> **Instructions to follow**
Where a record contains an image, leave the image out and print the rest exactly.

Code change snippets:
.....

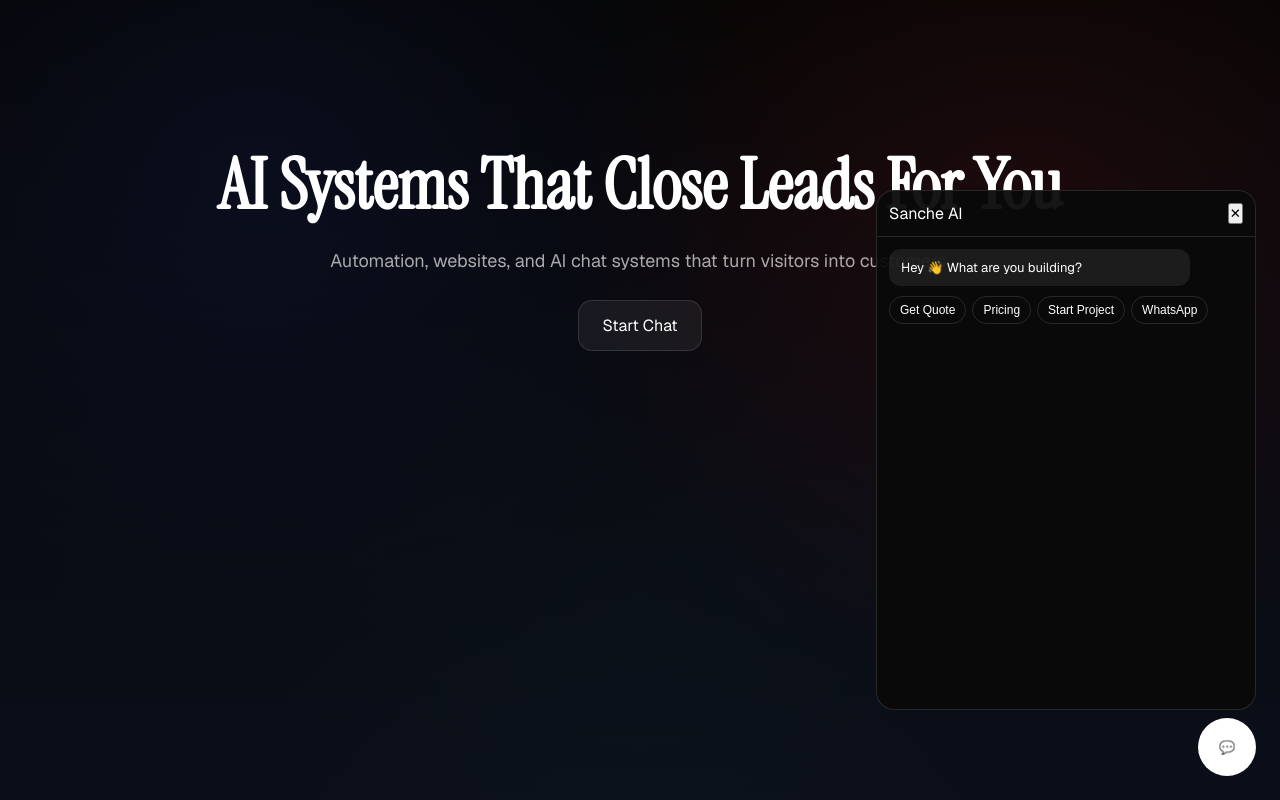
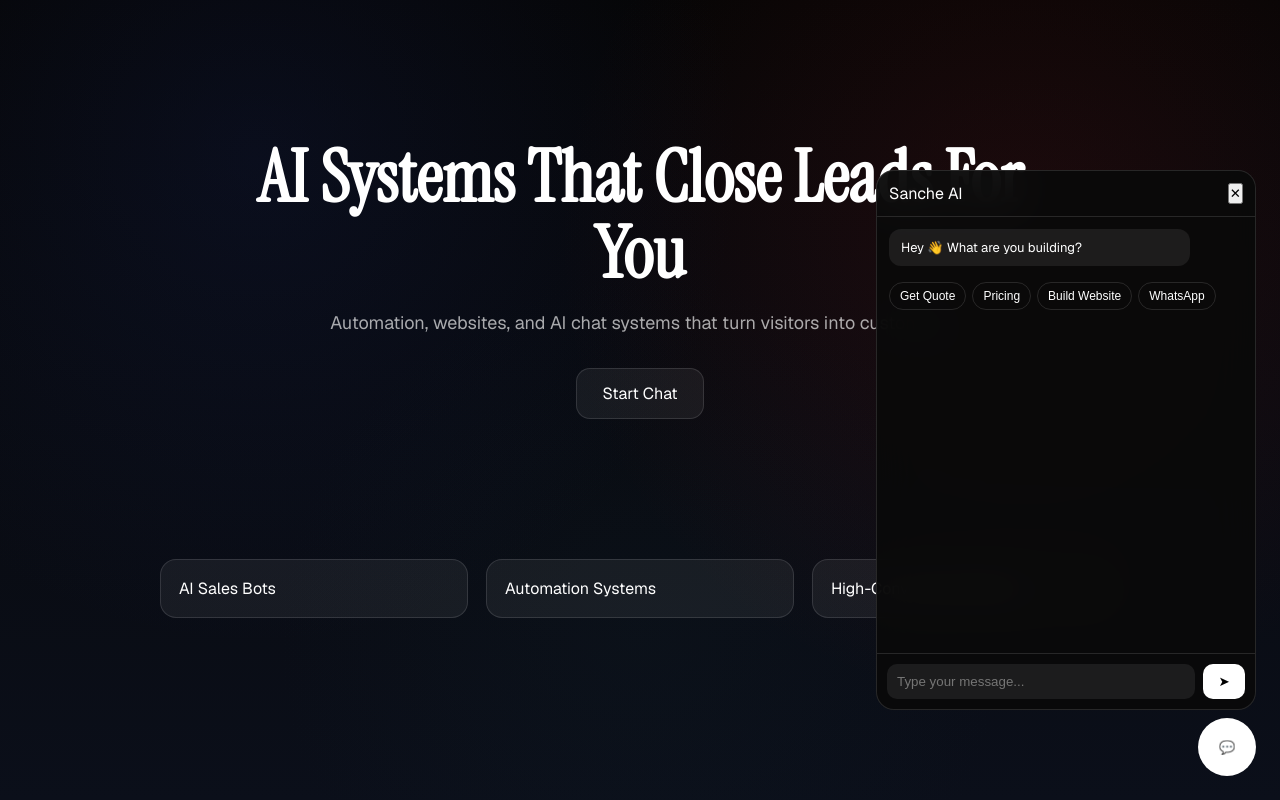
Before and after one commit to Goldylox752/Sanchesolutions, a website: page index.html in a window 1280 px wide. Both pictures are taken after a click on the element "Start Chat". Drawn offline with nearby package versions, Linux system fonts and the light colour scheme.

Commit message:
Update index.html

```diff
--- a/index.html
+++ b/index.html
@@ -19,6 +19,7 @@
   --muted:rgba(255,255,255,0.65);
 }
 
+/* BACKGROUND */
 body{
   font-family:Geist,sans-serif;
   color:var(--text);
@@ -33,30 +34,52 @@ body{
 /* HERO */
 .hero{
   text-align:center;
-  padding:140px 20px 80px;
+  padding:140px 20px 70px;
   max-width:900px;
   margin:auto;
 }
 .hero h1{
   font-family:"Instrument Serif";
-  font-size:70px;
+  font-size:72px;
+  line-height:1.05;
 }
 .hero p{
   color:var(--muted);
   margin-top:18px;
   font-size:18px;
+  line-height:1.6;
 }
 .cta{
-  margin-top:28px;
+  margin-top:30px;
   display:inline-block;
-  padding:14px 24px;
+  padding:14px 26px;
   border-radius:14px;
   border:1px solid var(--border);
   background:var(--card);
   cursor:pointer;
+  transition:.2s;
+}
+.cta:hover{transform:scale(1.04)}
+
+/* FEATURES */
+.section{
+  padding:70px 20px;
+  max-width:1000px;
+  margin:auto;
+}
+.grid{
+  display:grid;
+  grid-template-columns:repeat(auto-fit,minmax(260px,1fr));
+  gap:18px;
+}
+.card{
+  padding:18px;
+  border-radius:16px;
+  background:var(--card);
+  border:1px solid var(--border);
 }
 
-/* CHAT */
+/* CHAT BUTTON */
 .fab{
   position:fixed;
   bottom:24px;
@@ -68,14 +91,16 @@ body{
   color:black;
   border:none;
   cursor:pointer;
+  z-index:9999;
 }
 
+/* PANEL */
 .panel{
   position:fixed;
   bottom:90px;
   right:24px;
   width:380px;
-  height:520px;
+  height:540px;
   background:rgba(10,10,10,0.95);
   border:1px solid var(--border);
   border-radius:18px;
@@ -85,6 +110,7 @@ body{
   transform:translateY(10px);
   pointer-events:none;
   transition:.25s;
+  backdrop-filter:blur(20px);
 }
 
 .panel.open{
@@ -93,6 +119,7 @@ body{
   pointer-events:auto;
 }
 
+/* HEADER */
 .header{
   padding:12px;
   border-bottom:1px solid var(--border);
@@ -100,6 +127,7 @@ body{
   justify-content:space-between;
 }
 
+/* MESSAGES */
 .messages{
   flex:1;
   padding:12px;
@@ -126,10 +154,38 @@ body{
   background:rgba(255,255,255,0.08);
 }
 
+/* INPUT AREA (FIXED) */
+.input{
+  display:flex;
+  border-top:1px solid var(--border);
+  padding:10px;
+  gap:8px;
+}
+
+input{
+  flex:1;
+  padding:10px;
+  border-radius:10px;
+  border:none;
+  outline:none;
+  background:rgba(255,255,255,0.08);
+  color:white;
+}
+
+button.send{
+  width:42px;
+  border:none;
+  border-radius:10px;
+  background:white;
+  cursor:pointer;
+}
+
+/* QUICK */
 .quick{
   display:flex;
   flex-wrap:wrap;
   gap:6px;
+  margin-top:6px;
 }
 
 .quick button{
@@ -145,8 +201,7 @@ body{
 /* typing */
 .typing{
   font-size:12px;
-  opacity:0.6;
-  padding:6px 10px;
+  opacity:0.7;
 }
 </style>
 </head>
@@ -157,6 +212,14 @@ body{
   <h1>AI Systems That Close Leads For You</h1>
   <p>Automation, websites, and AI chat systems that turn visitors into customers.</p>
   <div class="cta" onclick="toggleChat()">Start Chat</div>
+</section>
+
+<section class="section">
+  <div class="grid">
+    <div class="card">AI Sales Bots</div>
+    <div class="card">Automation Systems</div>
+    <div class="card">High-Converting Websites</div>
+  </div>
 </section>
 
 <button class="fab" onclick="toggleChat()">💬</button>
@@ -170,14 +233,21 @@ body{
 
   <div class="messages" id="messages"></div>
 
+  <!-- FIXED INPUT (this was missing / broken before) -->
+  <div class="input">
+    <input id="input" placeholder="Type your message..." />
+    <button class="send" onclick="send()">➤</button>
+  </div>
+
 </div>
 
 <script>
 const API_URL = "https://sanchesolutions.onrender.com/api/bot";
-const SESSION_ID = "user_" + Math.random().toString(36).substring(2, 9);
+const SESSION_ID = "user_" + Math.random().toString(36).slice(2,9);
 
 const panel = document.getElementById("panel");
 const messages = document.getElementById("messages");
+const input = document.getElementById("input");
 
 function toggleChat(){
   panel.classList.toggle("open");
@@ -196,24 +266,15 @@ function add(text,type){
   messages.scrollTop=messages.scrollHeight;
 }
 
-function typing(){
-  const div=document.createElement("div");
-  div.className="typing";
-  div.id="typing";
-  div.textContent="Sanche AI is typing...";
-  messages.appendChild(div);
-  messages.scrollTop=messages.scrollHeight;
-}
-
 function addQuick(){
   const div=document.createElement("div");
   div.className="quick";
 
   [
-    ["Get Quote","I want a quote"],
-    ["Pricing","how much?"],
-    ["Start Project","I want to build a website"],
-    ["WhatsApp","contact me"]
+    ["Get Quote","quote"],
+    ["Pricing","price"],
+    ["Build Website","website"],
+    ["WhatsApp","contact"]
   ].forEach(i=>{
     const b=document.createElement("button");
     b.textContent=i[0];
@@ -224,11 +285,22 @@ function addQuick(){
   messages.appendChild(div);
 }
 
+function typing(){
+  const div=document.createElement("div");
+  div.className="typing";
+  div.id="typing";
+  div.textContent="Sanche AI is thinking...";
+  messages.appendChild(div);
+  messages.scrollTop=messages.scrollHeight;
+}
+
 async function send(text){
-  const msg=text || prompt("Message?");
+  const msg=(text || input.value).trim();
   if(!msg) return;
 
   add(msg,"user");
+  input.value="";
+
   typing();
 
   try{
@@ -242,15 +314,19 @@ async function send(text){
     });
 
     const data=await res.json();
+    document.getElementById("typing")?.remove();
 
-    document.getElementById("typing")?.remove();
     add(data.reply || "No response","bot");
 
   }catch(e){
     document.getElementById("typing")?.remove();
-    add("Server offline. Try WhatsApp.","bot");
+    add("Server error. Try again.","bot");
   }
 }
+
+input.addEventListener("keydown",(e)=>{
+  if(e.key==="Enter") send();
+});
 </script>
 
 </body>
```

.....

> **Solution for this problem**
Before and after one commit to Goldylox752/Sanchesolutions, a website: page index.html in a window 1280 px wide. Both pictures are taken after a click on the element "Start Chat". Drawn offline with nearby package versions, Linux system fonts and the light colour scheme.

Commit message:
Update index.html

```diff
--- a/index.html
+++ b/index.html
@@ -19,6 +19,7 @@
   --muted:rgba(255,255,255,0.65);
 }
 
+/* BACKGROUND */
 body{
   font-family:Geist,sans-serif;
   color:var(--text);
@@ -33,30 +34,52 @@ body{
 /* HERO */
 .hero{
   text-align:center;
-  padding:140px 20px 80px;
+  padding:140px 20px 70px;
   max-width:900px;
   margin:auto;
 }
 .hero h1{
   font-family:"Instrument Serif";
-  font-size:70px;
+  font-size:72px;
+  line-height:1.05;
 }
 .hero p{
   color:var(--muted);
   margin-top:18px;
   font-size:18px;
+  line-height:1.6;
 }
 .cta{
-  margin-top:28px;
+  margin-top:30px;
   display:inline-block;
-  padding:14px 24px;
+  padding:14px 26px;
   border-radius:14px;
   border:1px solid var(--border);
   background:var(--card);
   cursor:pointer;
+  transition:.2s;
+}
+.cta:hover{transform:scale(1.04)}
+
+/* FEATURES */
+.section{
+  padding:70px 20px;
+  max-width:1000px;
+  margin:auto;
+}
+.grid{
+  display:grid;
+  grid-template-columns:repeat(auto-fit,minmax(260px,1fr));
+  gap:18px;
+}
+.card{
+  padding:18px;
+  border-radius:16px;
+  background:var(--card);
+  border:1px solid var(--border);
 }
 
-/* CHAT */
+/* CHAT BUTTON */
 .fab{
   position:fixed;
   bottom:24px;
@@ -68,14 +91,16 @@ body{
   color:black;
   border:none;
   cursor:pointer;
+  z-index:9999;
 }
 
+/* PANEL */
 .panel{
   position:fixed;
   bottom:90px;
   right:24px;
   width:380px;
-  height:520px;
+  height:540px;
   background:rgba(10,10,10,0.95);
   border:1px solid var(--border);
   border-radius:18px;
@@ -85,6 +110,7 @@ body{
   transform:translateY(10px);
   pointer-events:none;
   transition:.25s;
+  backdrop-filter:blur(20px);
 }
 
 .panel.open{
@@ -93,6 +119,7 @@ body{
   pointer-events:auto;
 }
 
+/* HEADER */
 .header{
   padding:12px;
   border-bottom:1px solid var(--border);
@@ -100,6 +127,7 @@ body{
   justify-content:space-between;
 }
 
+/* MESSAGES */
 .messages{
   flex:1;
   padding:12px;
@@ -126,10 +154,38 @@ body{
   background:rgba(255,255,255,0.08);
 }
 
+/* INPUT AREA (FIXED) */
+.input{
+  display:flex;
+  border-top:1px solid var(--border);
+  padding:10px;
+  gap:8px;
+}
+
+input{
+  flex:1;
+  padding:10px;
+  border-radius:10px;
+  border:none;
+  outline:none;
+  background:rgba(255,255,255,0.08);
+  color:white;
+}
+
+button.send{
+  width:42px;
+  border:none;
+  border-radius:10px;
+  background:white;
+  cursor:pointer;
+}
+
+/* QUICK */
 .quick{
   display:flex;
   flex-wrap:wrap;
   gap:6px;
+  margin-top:6px;
 }
 
 .quick button{
@@ -145,8 +201,7 @@ body{
 /* typing */
 .typing{
   font-size:12px;
-  opacity:0.6;
-  padding:6px 10px;
+  opacity:0.7;
 }
 </style>
 </head>
@@ -157,6 +212,14 @@ body{
   <h1>AI Systems That Close Leads For You</h1>
   <p>Automation, websites, and AI chat systems that turn visitors into customers.</p>
   <div class="cta" onclick="toggleChat()">Start Chat</div>
+</section>
+
+<section class="section">
+  <div class="grid">
+    <div class="card">AI Sales Bots</div>
+    <div class="card">Automation Systems</div>
+    <div class="card">High-Converting Websites</div>
+  </div>
 </section>
 
 <button class="fab" onclick="toggleChat()">💬</button>
@@ -170,14 +233,21 @@ body{
 
   <div class="messages" id="messages"></div>
 
+  <!-- FIXED INPUT (this was missing / broken before) -->
+  <div class="input">
+    <input id="input" placeholder="Type your message..." />
+    <button class="send" onclick="send()">➤</button>
+  </div>
+
 </div>
 
 <script>
 const API_URL = "https://sanchesolutions.onrender.com/api/bot";
-const SESSION_ID = "user_" + Math.random().toString(36).substring(2, 9);
+const SESSION_ID = "user_" + Math.random().toString(36).slice(2,9);
 
 const panel = document.getElementById("panel");
 const messages = document.getElementById("messages");
+const input = document.getElementById("input");
 
 function toggleChat(){
   panel.classList.toggle("open");
@@ -196,24 +266,15 @@ function add(text,type){
   messages.scrollTop=messages.scrollHeight;
 }
 
-function typing(){
-  const div=document.createElement("div");
-  div.className="typing";
-  div.id="typing";
-  div.textContent="Sanche AI is typing...";
-  messages.appendChild(div);
-  messages.scrollTop=messages.scrollHeight;
-}
-
 function addQuick(){
   const div=document.createElement("div");
   div.className="quick";
 
   [
-    ["Get Quote","I want a quote"],
-    ["Pricing","how much?"],
-    ["Start Project","I want to build a website"],
-    ["WhatsApp","contact me"]
+    ["Get Quote","quote"],
+    ["Pricing","price"],
+    ["Build Website","website"],
+    ["WhatsApp","contact"]
   ].forEach(i=>{
     const b=document.createElement("button");
     b.textContent=i[0];
@@ -224,11 +285,22 @@ function addQuick(){
   messages.appendChild(div);
 }
 
+function typing(){
+  const div=document.createElement("div");
+  div.className="typing";
+  div.id="typing";
+  div.textContent="Sanche AI is thinking...";
+  messages.appendChild(div);
+  messages.scrollTop=messages.scrollHeight;
+}
+
 async function send(text){
-  const msg=text || prompt("Message?");
+  const msg=(text || input.value).trim();
   if(!msg) return;
 
   add(msg,"user");
+  input.value="";
+
   typing();
 
   try{
@@ -242,15 +314,19 @@ async function send(text){
     });
 
     const data=await res.json();
+    document.getElementById("typing")?.remove();
 
-    document.getElementById("typing")?.remove();
     add(data.reply || "No response","bot");
 
   }catch(e){
     document.getElementById("typing")?.remove();
-    add("Server offline. Try WhatsApp.","bot");
+    add("Server error. Try again.","bot");
   }
 }
+
+input.addEventListener("keydown",(e)=>{
+  if(e.key==="Enter") send();
+});
 </script>
 
 </body>
```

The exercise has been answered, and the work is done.